Evaluation of the honorary probation officer service in Victoria

Criminology Research Council grant ; (4/78)

The grant for this study was made in 1978 to Professor Ronald Henderson in his capacity as Chairman of the Volunteer Resource Centre, a body established by the Victorian Council of Social Services. The research was undertaken by Mr M. Dumais who then held the position of Director of the Centre.

The actual research was largely undertaken in the late 70s, a time when volunteerism was undergoing rapid change. At that time the development of welfare and correctional services were leading to probation being seen less as a remedial program and more as a community-based service. The study reflected these changes and highlighted a form of volunteer activity which had a clear community service role while at the same time provided for the personal growth of the individuals involved.

The aim of the project was to determine the relative health of the honorary probation officer system in Victoria. The study concentrated on the providers of the service and their understanding of the objectives of probation. It did not ascertain whether those objectives were relevant or whether they were achieved. The study was conducted more in a spirit of organisational development than of pure research.

The basic information was obtained from questionnaires completed by 470 honorary and 54 stipendiary probation officers as well as 18 regional superintendents, and a series of structured workshops were conducted. One product of the project was a manual for program coordinators which aimed to increase the effectiveness of honorary probation officers. This manual is appended to the final report of the project.

The study found that there was a lack of clarity at all levels as to what probation was meant to achieve, and there was confusion about who was meant to do what for whom.
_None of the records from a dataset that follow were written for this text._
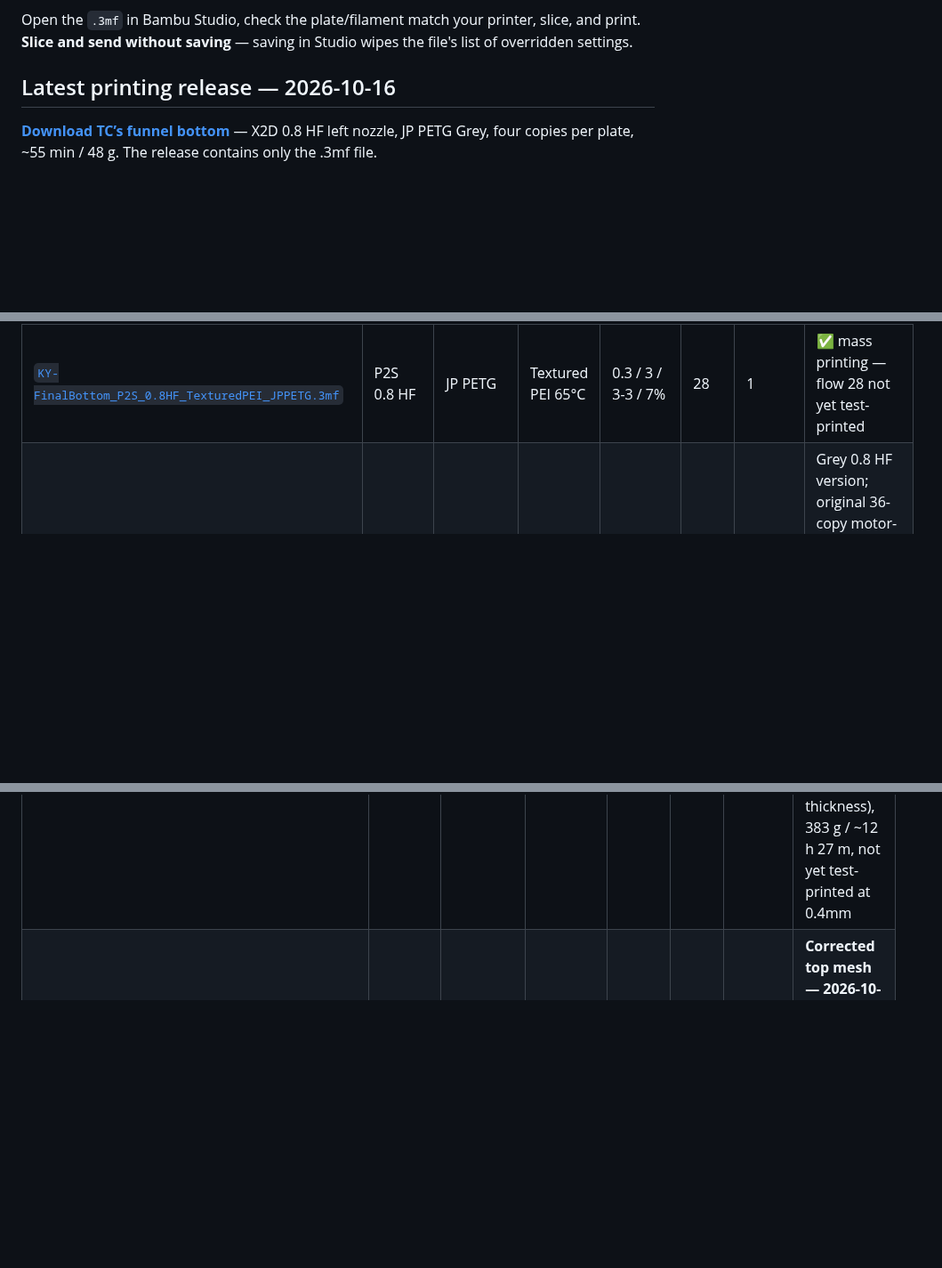
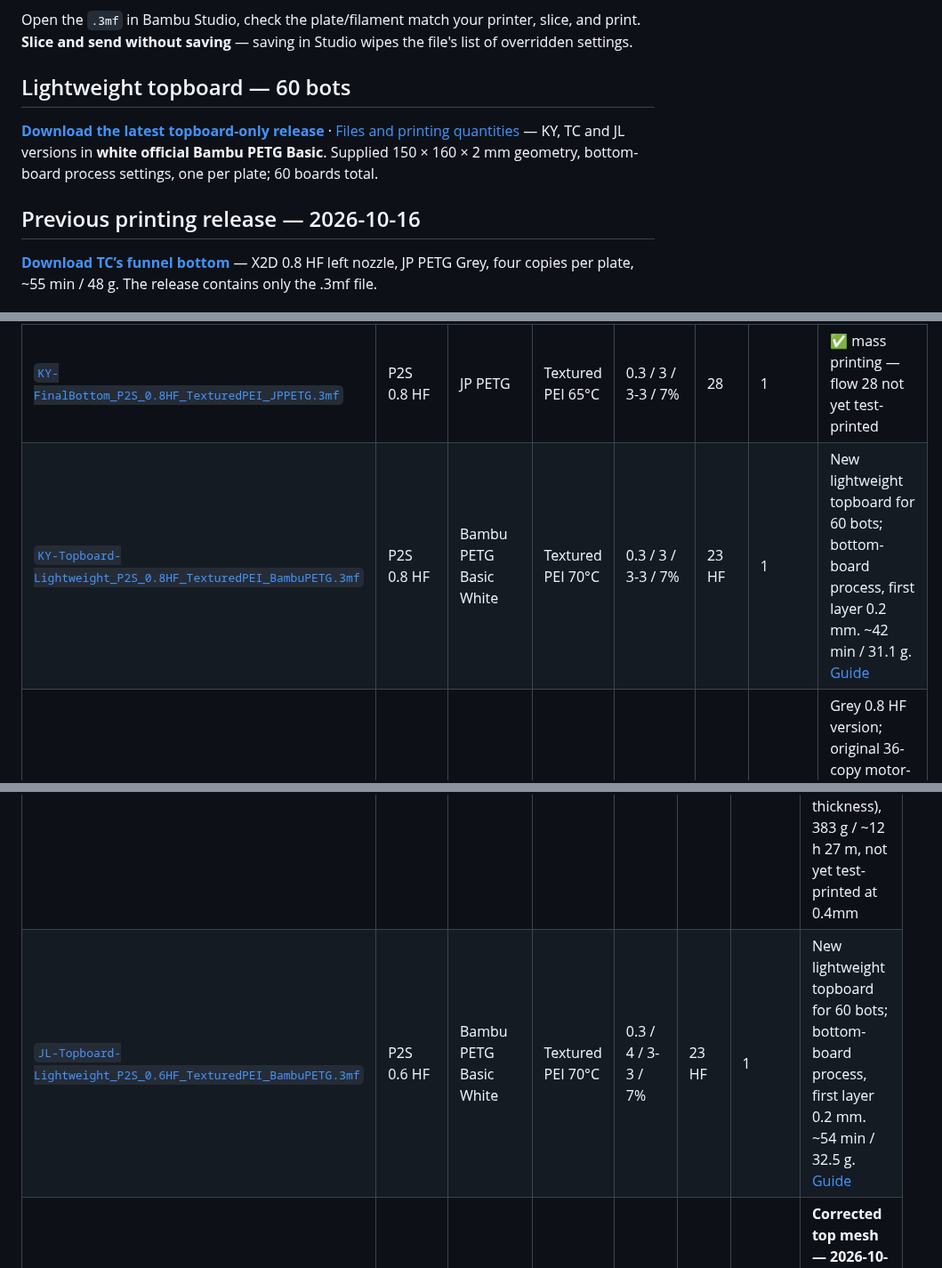
Before and after one commit to Kowls0419/WRG-MASS-PRINTING, a Markdown page: README.md, 3 parts joined by grey strips. Shown at 89% size. Rendered like a GitHub page; blank space fills up the shorter version.

Commit message:
Add lightweight topboards for KY TC JL and prepare topboard-only release

```diff
--- a/README.md
+++ b/README.md
@@ -34,7 +34,11 @@ MIT-licensed motor stand, bottom board, ball intake top, ball intake bottom, and
 
 Open the `.3mf` in Bambu Studio, check the plate/filament match your printer, slice, and print. **Slice and send without saving** — saving in Studio wipes the file's list of overridden settings.
 
-## Latest printing release — 2026-10-16
+## Lightweight topboard — 60 bots
+
+**[Download the latest topboard-only release](https://github.com/Kowls0419/WRG-MASS-PRINTING/releases/tag/2026-10-19)** · [Files and printing quantities](Topboard-README.md) — KY, TC and JL versions in **white official Bambu PETG Basic**. Supplied 150 × 160 × 2 mm geometry, bottom-board process settings, one per plate; 60 boards total.
+
+## Previous printing release — 2026-10-16
 
 **[Download TC’s funnel bottom](https://github.com/Kowls0419/WRG-MASS-PRINTING/releases/tag/2026-10-16)** — X2D 0.8 HF left nozzle, JP PETG Grey, four copies per plate, ~55 min / 48 g. The release contains only the .3mf file.
 
@@ -59,6 +63,7 @@ Open the `.3mf` in Bambu Studio, check the plate/filament match your printer, sl
 | File | Printer / nozzle | Filament | Plate | Layer / walls / shells / infill | Max flow | Copies | Status |
 |---|---|---|---|---|---|---|---|
 | [`KY-FinalBottom_P2S_0.8HF_TexturedPEI_JPPETG.3mf`](KY/KY-FinalBottom_P2S_0.8HF_TexturedPEI_JPPETG.3mf) | P2S 0.8 HF | JP PETG | Textured PEI 65°C | 0.3 / 3 / 3-3 / 7% | 28 | 1 | ✅ mass printing — flow 28 not yet test-printed |
+| [`KY-Topboard-Lightweight_P2S_0.8HF_TexturedPEI_BambuPETG.3mf`](KY/KY-Topboard-Lightweight_P2S_0.8HF_TexturedPEI_BambuPETG.3mf) | P2S 0.8 HF | Bambu PETG Basic White | Textured PEI 70°C | 0.3 / 3 / 3-3 / 7% | 23 HF | 1 | New lightweight topboard for 60 bots; bottom-board process, first layer 0.2 mm. ~42 min / 31.1 g. [Guide](Topboard-README.md) |
 | [`KY-motorstand_P2S_0.8HF_TexturedPEI_JPPETG.3mf`](KY/KY-motorstand_P2S_0.8HF_TexturedPEI_JPPETG.3mf) | P2S 0.8 HF | JP PETG Grey | Textured PEI 65°C | 0.3 / 3 / 3-3 / 20% | 28 | 36 | Grey 0.8 HF version; original 36-copy motor-stand layout. Walls 2.46 mm, shells 0.9 mm. First layer 0.3 mm. ~7 h 32 min / 396.5 g |
 | [`KY-FunnelTop_P2S_0.8HF_TexturedPEI_JPPETG.3mf`](KY/KY-FunnelTop_P2S_0.8HF_TexturedPEI_JPPETG.3mf) | P2S 0.8 HF | JP PETG White | Textured PEI 65°C | 0.3 / 3 / 3-3 / 7% | 28 | 4 | **Corrected top mesh — 2026-10-13.** White, four interleaved copies using KY JP layout, ~48 min / 38.3 g. [Guide](FunnelTop-Corrected-README.md) |
 | [`KY-FunnelTop_P2S_0.8HF_TexturedPEI_BambuPETG.3mf`](KY/KY-FunnelTop_P2S_0.8HF_TexturedPEI_BambuPETG.3mf) | P2S 0.8 HF | Bambu PETG Basic White | Textured PEI 70°C | 0.3 / 3 / 3-3 / 7% | 23 HF | 4 | **Corrected top mesh — 2026-10-13.** White, four interleaved copies using KY JP layout, ~51 min / 37.7 g. [Guide](FunnelTop-Corrected-README.md) |
@@ -71,6 +76,7 @@ Open the `.3mf` in Bambu Studio, check the plate/filament match your printer, sl
 | File | Printer / nozzle | Filament | Plate | Layer / walls / shells / infill | Max flow | Copies | Status |
 |---|---|---|---|---|---|---|---|
 | [`JL-motorstand_P2S_0.4SF_TexturedPEI_BambuPETG.3mf`](JL/JL-motorstand_P2S_0.4SF_TexturedPEI_BambuPETG.3mf) | P2S 0.4 SF | Bambu PETG Basic Black | Textured PEI 70°C | 0.2 / 6 / 5-5 / 20% | 15 | 36 | ✅ ready — official Bambu PETG Basic 0.4 filament profile; converted from the 0.6 HF motorstand (same wall/shell thickness), 383 g / ~12 h 27 m, not yet test-printed at 0.4mm |
+| [`JL-Topboard-Lightweight_P2S_0.6HF_TexturedPEI_BambuPETG.3mf`](JL/JL-Topboard-Lightweight_P2S_0.6HF_TexturedPEI_BambuPETG.3mf) | P2S 0.6 HF | Bambu PETG Basic White | Textured PEI 70°C | 0.3 / 4 / 3-3 / 7% | 23 HF | 1 | New lightweight topboard for 60 bots; bottom-board process, first layer 0.2 mm. ~54 min / 32.5 g. [Guide](Topboard-README.md) |
 | [`JL-FunnelTop_P2S_0.6HF_TexturedPEI_JPPETG.3mf`](JL/JL-FunnelTop_P2S_0.6HF_TexturedPEI_JPPETG.3mf) | P2S 0.6 HF | JP PETG White | Textured PEI 65°C | 0.3 / 4 / 3-3 / 7% | 28 | 4 | **Corrected top mesh — 2026-10-13.** White, four interleaved copies using KY JP layout, ~65 min / 42.1 g. [Guide](FunnelTop-Corrected-README.md) |
 | [`JL-FunnelTop_P2S_0.6HF_TexturedPEI_BambuPETG.3mf`](JL/JL-FunnelTop_P2S_0.6HF_TexturedPEI_BambuPETG.3mf) | P2S 0.6 HF | Bambu PETG Basic White | Textured PEI 70°C | 0.3 / 4 / 3-3 / 7% | 23 HF | 4 | **Corrected top mesh — 2026-10-13.** White, four interleaved copies using KY JP layout, ~66 min / 41.5 g. [Guide](FunnelTop-Corrected-README.md) |
 
```
Also changed, not shown: other parts of README.md (+1 -0 lines), Topboard-README.md (added, +37 -0 lines), releases/2026-10-19.md (added, +22 -0 lines), models/Topboard-Lightweight.png (added), 5 other files.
There was also a lack of documentation on the effectiveness of probation services. These problems were found to be exacerbated by the restructuring of the Department of Community Welfare Services that also occurred at that time.

Throughout the course of the study it was found that there was a great deal of willingness to explore and discuss these issues in a constructive manner. The role of the Probation Officers Association of Victoria was seen as central to the achievement of needed change. Since that time other changes have occurred, most notably the establishment of a separate Office of Corrections. The lessons learned from this study are still relevant to the use of volunteers within the new structure, but further research would be needed to establish whether or not all of the conflicts have been satisfactorily resolved.